Turkey's military campaign in Syria may go into Iraq, says Erdogan
Turkish forces will press their offensive against Kurdish YPG fighters along the length of Turkey's border with Syria and if necessary into northern Iraq, President Recep Tayyip Erdogan said on Monday.
Turkish troops and their militia allies swept into the northwest Syrian town of Afrin on Sunday, the culmination of an eight-week campaign to drive the Kurdish YPG fighters from the region. On Monday, a Turkish aid group started distributing relief supplies in the town centre. But residents continued to leave after widespread reports of looting by Turkish-backed forces.
After seizing control of Afrin, the main town in a pocket of Kurdish-controlled territory in northwest Syria, Erdogan said Turkey would also target a region stretching nearly 400km east to the northern Syrian town of Qamishli.
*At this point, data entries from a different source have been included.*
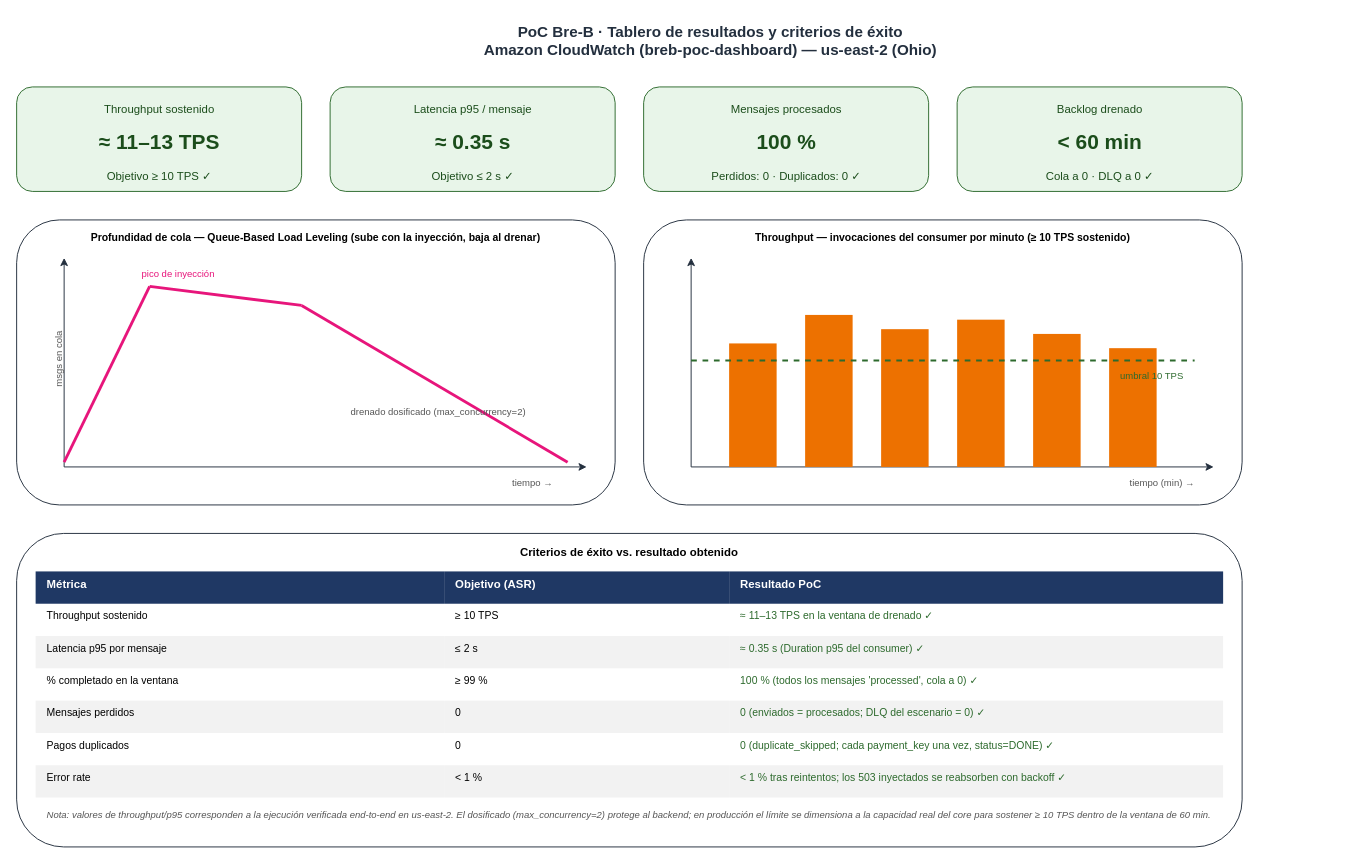
Earlier version of the draw.io diagram BreB_PoC_Resultados.drawio (vimapeco24/ArquitecturaCloudPoc). Source tidied: cells renumbered, new cells numbered last; positions are measured from the earlier drawing's top-left corner, leaving out a move shared by most shapes. Both pictures are drawn from the tidied source at 95%, with x=0, y=0 at pixel (16, 16).
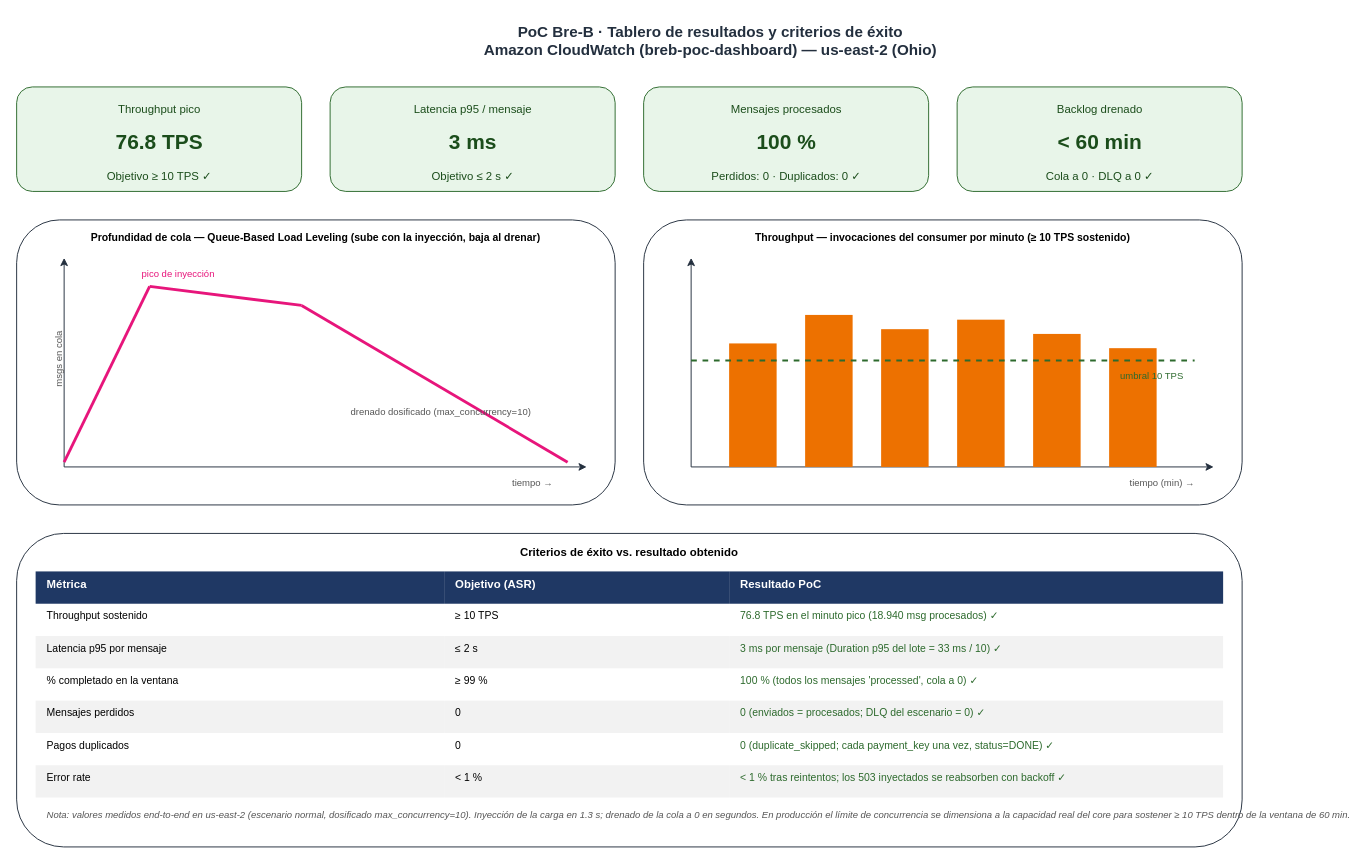
After the change.

Commit message (it also covers changes not shown here):
docs(poc): diagramas con resultados reales (76.8 TPS, p95 3ms, max_concurrency=10)

The edit, as a diff of the source:
```diff
@@
-    <mxCell id="4" value="Throughput sostenido&#10;&#10;&lt;b style='font-size:22px'&gt;≈ 11–13 TPS&lt;/b&gt;&#10;&#10;Objetivo ≥ 10 TPS  ✓" style="text;html=1;align=center;fontSize=12;fontColor=#1b4d1b;" parent="1" vertex="1">
+    <mxCell id="4" value="Throughput pico&#10;&#10;&lt;b style='font-size:22px'&gt;76.8 TPS&lt;/b&gt;&#10;&#10;Objetivo ≥ 10 TPS  ✓" style="text;html=1;align=center;fontSize=12;fontColor=#1b4d1b;" parent="1" vertex="1">
       <mxGeometry y="84" width="300" height="100" as="geometry" />
     </mxCell>
@@
-    <mxCell id="6" value="Latencia p95 / mensaje&#10;&#10;&lt;b style='font-size:22px'&gt;≈ 0.35 s&lt;/b&gt;&#10;&#10;Objetivo ≤ 2 s  ✓" style="text;html=1;align=center;fontSize=12;fontColor=#1b4d1b;" parent="1" vertex="1">
+    <mxCell id="6" value="Latencia p95 / mensaje&#10;&#10;&lt;b style='font-size:22px'&gt;3 ms&lt;/b&gt;&#10;&#10;Objetivo ≤ 2 s  ✓" style="text;html=1;align=center;fontSize=12;fontColor=#1b4d1b;" parent="1" vertex="1">
       <mxGeometry x="330" y="84" width="300" height="100" as="geometry" />
     </mxCell>
@@
-    <mxCell id="18" value="drenado dosificado (max_concurrency=2)" style="text;html=1;fontSize=10;fontColor=#555;" parent="1" vertex="1">
+    <mxCell id="18" value="drenado dosificado (max_concurrency=10)" style="text;html=1;fontSize=10;fontColor=#555;" parent="1" vertex="1">
       <mxGeometry x="350" y="404" width="230" height="18" as="geometry" />
     </mxCell>
@@
-    <mxCell id="39" value="≈ 11–13 TPS en la ventana de drenado  ✓" style="text;html=1;align=left;spacingLeft=10;fontSize=11;fontColor=#2d6a2d;" parent="1" vertex="1">
+    <mxCell id="39" value="76.8 TPS en el minuto pico (18.940 msg procesados)  ✓" style="text;html=1;align=left;spacingLeft=10;fontSize=11;fontColor=#2d6a2d;" parent="1" vertex="1">
       <mxGeometry x="750" y="618" width="520" height="34" as="geometry" />
     </mxCell>
@@
-    <mxCell id="42" value="≈ 0.35 s (Duration p95 del consumer)  ✓" style="text;html=1;align=left;spacingLeft=10;fontSize=11;fontColor=#2d6a2d;fillColor=#F2F2F2;" parent="1" vertex="1">
+    <mxCell id="42" value="3 ms por mensaje (Duration p95 del lote = 33 ms / 10)  ✓" style="text;html=1;align=left;spacingLeft=10;fontSize=11;fontColor=#2d6a2d;fillColor=#F2F2F2;" parent="1" vertex="1">
       <mxGeometry x="750" y="652" width="520" height="34" as="geometry" />
     </mxCell>
@@
-    <mxCell id="55" value="Nota: valores de throughput/p95 corresponden a la ejecución verificada end-to-end en us-east-2. El dosificado (max_concurrency=2) protege al backend; en producción el límite se dimensiona a la capacidad real del core para sostener ≥ 10 TPS dentro de la ventana de 60 min." style="text;html=1;align=left;fontSize=10;fontStyle=2;fontColor=#555;spacingLeft=10;" parent="1" vertex="1">
+    <mxCell id="55" value="Nota: valores medidos end-to-end en us-east-2 (escenario normal, dosificado max_concurrency=10). Inyección de la carga en 1.3 s; drenado de la cola a 0 en segundos. En producción el límite de concurrencia se dimensiona a la capacidad real del core para sostener ≥ 10 TPS dentro de la ventana de 60 min." style="text;html=1;align=left;fontSize=10;fontStyle=2;fontColor=#555;spacingLeft=10;" parent="1" vertex="1">
       <mxGeometry x="20" y="828" width="1250" height="40" as="geometry" />
     </mxCell>
```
Expanding Turkey's military campaign into the much larger Kurdish-held territory further east would risk confronting troops of a Nato ally, the United States, that are deployed alongside a YPG-dominated force in northern Syria.
The YPG has been Washington's main ally against the Islamic State (IS) group in Syria, in a partnership that has infuriated Ankara which sees the Kurdish force as an extension of a militant group waging a decades-long military campaign in its own southeast.
It launched the air and ground offensive two months ago against the YPG in Afrin, a campaign it dubbed "Olive Branch".
"By controlling Afrin city centre yesterday, we have passed the most important step of the Olive Branch operation," Erdogan told a gathering of judges and prosecutors in Ankara.
"After this, we will continue now to Manbij, Ayn al-Arab, Tel Abyad, Ras al-Ain and Qamishli until this corridor is fully removed," he said, referring to a string of towns along Syria's border region with Turkey.
In Afrin town, triumphant Syrian rebels stood on a fallen Kurdish statue, firing shots in the air, while military vehicles patrolled streets still littered with debris from the offensive.
Shops were closed and some people left for nearby villages. One resident said the Turkey-backed Free Syrian Army fighters had been looting shops and homes.
"The Free Syrian Army came and entered into Afrin and supposedly we were going to be safe. But it turned out to be the opposite," said the man, who did not give his name.
Erdogan's spokesman told CNN that Turkey was taking the reports of looting seriously and that some fighters had not apparently followed the orders of their commanders.
The Syrian government demanded the Turkish troops leave Afrin.
"The announcement of the Turkish regime's president that his invading forces control Afrin is illegitimate," Syria's Foreign Ministry said in a letter to the United Nations. "Syria demands the invading forces withdraw immediately from the Syrian lands they have occupied."
The US State Department also called for international aid organisations to be given access to deliver humanitarian assistance in the area.
Turkey is concerned about the presence in northern Iraq of militants of the Kurdistan Workers' Party (PKK) which it considers a terrorist organisation.
The PKK has been based in Qandil mountain region near Iraq's border with Iran, but Erdogan said a "second Qandil" was being established in Sinjar, further west.
He said Turkey had told the Iraqi government to deal with the threat.
Turkish Prime Minister Binali Yildirim was holding talks with the Iraqi government, Erdogan added. "However, if this issue is prolonged much longer, there will be an Olive Branch there too."